These findings are encouraging, but they do make the assumption that you (and possibly your partner) are willing to work every year in retirement to earn income. As I wrote in Part 1 of this series, work is an important component of a meaningful life, but there may come a time when you no longer want to work at all.

Maybe you want to work part-time for the first 20 years of retirement and then quit working entirely. Or maybe you only want to work for the first 10 years. To account for these types of scenarios, I built an interactive calculator.

The Active Income in Retirement Calculator

Yesterday I shared the Active Income in Retirement Calculator, which shows how active income during retirement impacts how much you need to save to retire. 



Using this calculator, you can tweak the inflation rate and interest rate assumptions:


I could literally run through a million different examples to show how active income impacts retirement, but I’ll leave it to you to play around with the calculator. This way, you can change the assumptions and numbers to reflect your specific situation.

The Takeaways

1. The more you’re willing to earn in active income in retirement, the less you need to save before you quit your day job.

2. The assumptions you make on inflation rate, interest rate, and how long you expect your retirement to last, will dramatically impact  these calculations.

3. If you’re willing to work part-time during every year of retirement doing something you enjoy, you may need to save as little as 5-10 times your annual expenses before quitting your day job.

I encourage you to play around with the calculator to see how different assumptions lead to different results. Set the retirement period to 70 years. Change the annual interest rate to 2%. Adjust the starting portfolio value. Go wild.

I think you’ll be surprised at just how much active income can impact how much you need to save before you quit your day job.


Zach is the author behind Four Pillar Freedom, a blog that teaches you how to build wealth and gain freedom in life.

Zach's favorite free financial tool he's been using since 2015 to manage his net worth is Personal Capital. Each month he uses their free Investment Checkup tool and Retirement Planner to track his investments and ensure that he's on the fast track to financial freedom.

His favorite investment platform is M1 Finance, a site that allows him to build a custom portfolio of stocks for free, has no trading or maintenance fees, and even allows him to set up automated target-allocated investments.

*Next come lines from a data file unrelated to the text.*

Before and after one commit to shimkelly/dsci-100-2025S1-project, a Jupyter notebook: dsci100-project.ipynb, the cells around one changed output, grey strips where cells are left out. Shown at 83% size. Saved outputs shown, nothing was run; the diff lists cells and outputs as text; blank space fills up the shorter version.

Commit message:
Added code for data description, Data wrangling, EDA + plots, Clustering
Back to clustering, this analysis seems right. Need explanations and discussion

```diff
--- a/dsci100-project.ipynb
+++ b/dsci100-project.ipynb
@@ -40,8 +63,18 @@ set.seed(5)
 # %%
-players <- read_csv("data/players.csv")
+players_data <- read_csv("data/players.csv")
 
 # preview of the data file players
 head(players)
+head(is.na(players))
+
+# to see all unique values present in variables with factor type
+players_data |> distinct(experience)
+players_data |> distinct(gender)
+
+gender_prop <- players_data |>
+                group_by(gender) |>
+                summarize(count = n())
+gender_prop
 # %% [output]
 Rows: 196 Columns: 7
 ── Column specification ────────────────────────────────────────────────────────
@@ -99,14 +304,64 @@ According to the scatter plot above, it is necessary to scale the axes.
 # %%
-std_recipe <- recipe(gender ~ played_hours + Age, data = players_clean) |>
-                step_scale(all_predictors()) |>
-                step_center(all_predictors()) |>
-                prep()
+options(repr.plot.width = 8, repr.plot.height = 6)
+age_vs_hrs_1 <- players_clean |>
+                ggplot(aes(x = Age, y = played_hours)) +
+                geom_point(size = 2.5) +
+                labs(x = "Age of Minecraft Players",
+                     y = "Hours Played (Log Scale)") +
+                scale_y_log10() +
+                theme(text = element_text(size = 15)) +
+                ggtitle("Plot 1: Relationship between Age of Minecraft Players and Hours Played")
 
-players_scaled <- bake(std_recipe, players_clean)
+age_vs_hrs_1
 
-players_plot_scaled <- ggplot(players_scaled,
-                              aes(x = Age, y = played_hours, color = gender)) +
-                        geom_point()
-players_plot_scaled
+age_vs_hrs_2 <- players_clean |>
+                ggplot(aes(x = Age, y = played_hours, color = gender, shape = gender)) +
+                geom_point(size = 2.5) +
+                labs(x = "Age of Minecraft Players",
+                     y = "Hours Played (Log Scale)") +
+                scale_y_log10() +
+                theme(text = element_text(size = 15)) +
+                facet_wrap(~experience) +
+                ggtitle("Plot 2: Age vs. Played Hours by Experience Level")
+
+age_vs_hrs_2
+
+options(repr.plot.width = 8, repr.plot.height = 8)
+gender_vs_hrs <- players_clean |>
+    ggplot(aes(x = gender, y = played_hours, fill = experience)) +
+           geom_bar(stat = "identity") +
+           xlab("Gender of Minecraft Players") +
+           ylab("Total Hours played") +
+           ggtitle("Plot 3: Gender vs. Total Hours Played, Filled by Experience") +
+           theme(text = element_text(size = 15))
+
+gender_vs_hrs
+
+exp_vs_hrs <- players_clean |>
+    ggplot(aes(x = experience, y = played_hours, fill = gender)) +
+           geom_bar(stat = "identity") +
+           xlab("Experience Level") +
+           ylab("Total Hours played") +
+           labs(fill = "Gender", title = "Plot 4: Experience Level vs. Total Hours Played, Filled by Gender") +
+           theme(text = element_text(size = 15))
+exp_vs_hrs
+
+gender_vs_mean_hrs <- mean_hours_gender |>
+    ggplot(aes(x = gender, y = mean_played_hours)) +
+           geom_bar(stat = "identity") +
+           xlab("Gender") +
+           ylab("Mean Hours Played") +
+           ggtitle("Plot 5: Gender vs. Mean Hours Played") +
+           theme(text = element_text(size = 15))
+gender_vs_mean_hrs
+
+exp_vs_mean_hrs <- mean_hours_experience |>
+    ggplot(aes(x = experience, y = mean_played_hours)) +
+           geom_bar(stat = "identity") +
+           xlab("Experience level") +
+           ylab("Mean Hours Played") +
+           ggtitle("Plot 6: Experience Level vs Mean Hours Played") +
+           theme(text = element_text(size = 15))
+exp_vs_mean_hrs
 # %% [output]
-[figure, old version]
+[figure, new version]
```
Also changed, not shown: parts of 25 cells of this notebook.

His favorite way to save money each month on his recurring bills is by using Trim, a free financial app that negotiates lower cable, internet, and phone bills with any provider on your behalf.

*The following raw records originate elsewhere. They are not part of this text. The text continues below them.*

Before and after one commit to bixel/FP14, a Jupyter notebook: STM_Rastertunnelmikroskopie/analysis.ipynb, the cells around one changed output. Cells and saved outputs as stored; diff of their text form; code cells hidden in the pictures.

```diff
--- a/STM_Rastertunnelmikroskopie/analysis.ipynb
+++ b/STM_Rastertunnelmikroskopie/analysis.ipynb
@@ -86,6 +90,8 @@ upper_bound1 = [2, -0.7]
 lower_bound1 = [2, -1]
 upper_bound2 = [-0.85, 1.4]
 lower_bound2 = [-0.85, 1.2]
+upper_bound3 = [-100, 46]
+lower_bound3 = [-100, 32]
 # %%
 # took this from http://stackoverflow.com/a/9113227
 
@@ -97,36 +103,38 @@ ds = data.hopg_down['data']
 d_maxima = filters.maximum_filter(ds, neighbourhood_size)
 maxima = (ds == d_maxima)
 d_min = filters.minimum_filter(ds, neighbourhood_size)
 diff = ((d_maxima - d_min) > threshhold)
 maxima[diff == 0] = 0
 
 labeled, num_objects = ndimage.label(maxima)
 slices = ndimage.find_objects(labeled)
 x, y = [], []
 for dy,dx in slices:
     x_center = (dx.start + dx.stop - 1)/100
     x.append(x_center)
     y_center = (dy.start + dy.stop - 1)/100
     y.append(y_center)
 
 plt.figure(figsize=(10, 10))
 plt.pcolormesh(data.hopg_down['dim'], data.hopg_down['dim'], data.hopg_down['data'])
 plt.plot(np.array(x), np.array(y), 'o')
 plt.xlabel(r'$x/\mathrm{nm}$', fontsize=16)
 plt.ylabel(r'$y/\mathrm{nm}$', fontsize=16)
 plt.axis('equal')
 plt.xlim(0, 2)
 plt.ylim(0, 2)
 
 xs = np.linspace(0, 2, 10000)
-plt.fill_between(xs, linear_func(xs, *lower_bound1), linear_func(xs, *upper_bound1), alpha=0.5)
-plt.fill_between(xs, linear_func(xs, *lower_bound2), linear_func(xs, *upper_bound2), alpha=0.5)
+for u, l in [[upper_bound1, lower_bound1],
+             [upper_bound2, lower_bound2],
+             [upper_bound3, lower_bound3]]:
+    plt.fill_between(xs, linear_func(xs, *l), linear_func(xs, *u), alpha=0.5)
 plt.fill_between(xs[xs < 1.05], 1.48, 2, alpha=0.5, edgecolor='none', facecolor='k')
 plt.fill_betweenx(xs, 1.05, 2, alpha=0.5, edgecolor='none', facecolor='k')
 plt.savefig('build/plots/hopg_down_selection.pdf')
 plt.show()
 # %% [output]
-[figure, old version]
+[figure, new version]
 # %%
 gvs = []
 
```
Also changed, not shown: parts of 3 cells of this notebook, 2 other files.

His favorite micro-investing app is Acorns, a free financial app that takes just 5 minutes to set up and allows you to invest your spare change in a diversified portfolio.

His favorite place to find new personal finance articles to read is Collecting Wisdom, a site that collects the best personal finance articles floating around the web on a daily basis.


Full Disclosure: Nothing on this site should ever be considered to be advice, research or an invitation to buy or sell any securities, please see my Terms & Conditions page for a full disclaimer.

6 Replies to “How Active Income in Retirement Impacts When You Can Retire: Part 2”

      1. That’s is such a relief for your loyal readers Zach! That is HUGE! Which makes your blog posting all the more re interesting.
        That means a 55 year old with $1 million saved could retire on 5-6% withdrawal (4% is a Lock!) and plan to take S.S. Distributions at age 62 and still be in great shape, simply ratcheting the withdrawal back down to 4% and not outlive the neat egg. It’s a “Me Love You Longtime” moment! LOL.

  1. Boom. And there you have it. Skinny FI with something like Barista income. This is awesome. This isn’t showing probabilistic market returns, but its a good start to show people that this could be an early exit strategy for them, if the they want to do this. This of course assumes that people can continue to work – there are people who become disabled over time, reducing or eliminating their ability to secure employment. Good job.

Leave a Reply

Your email address will not be published. Required fields are marked *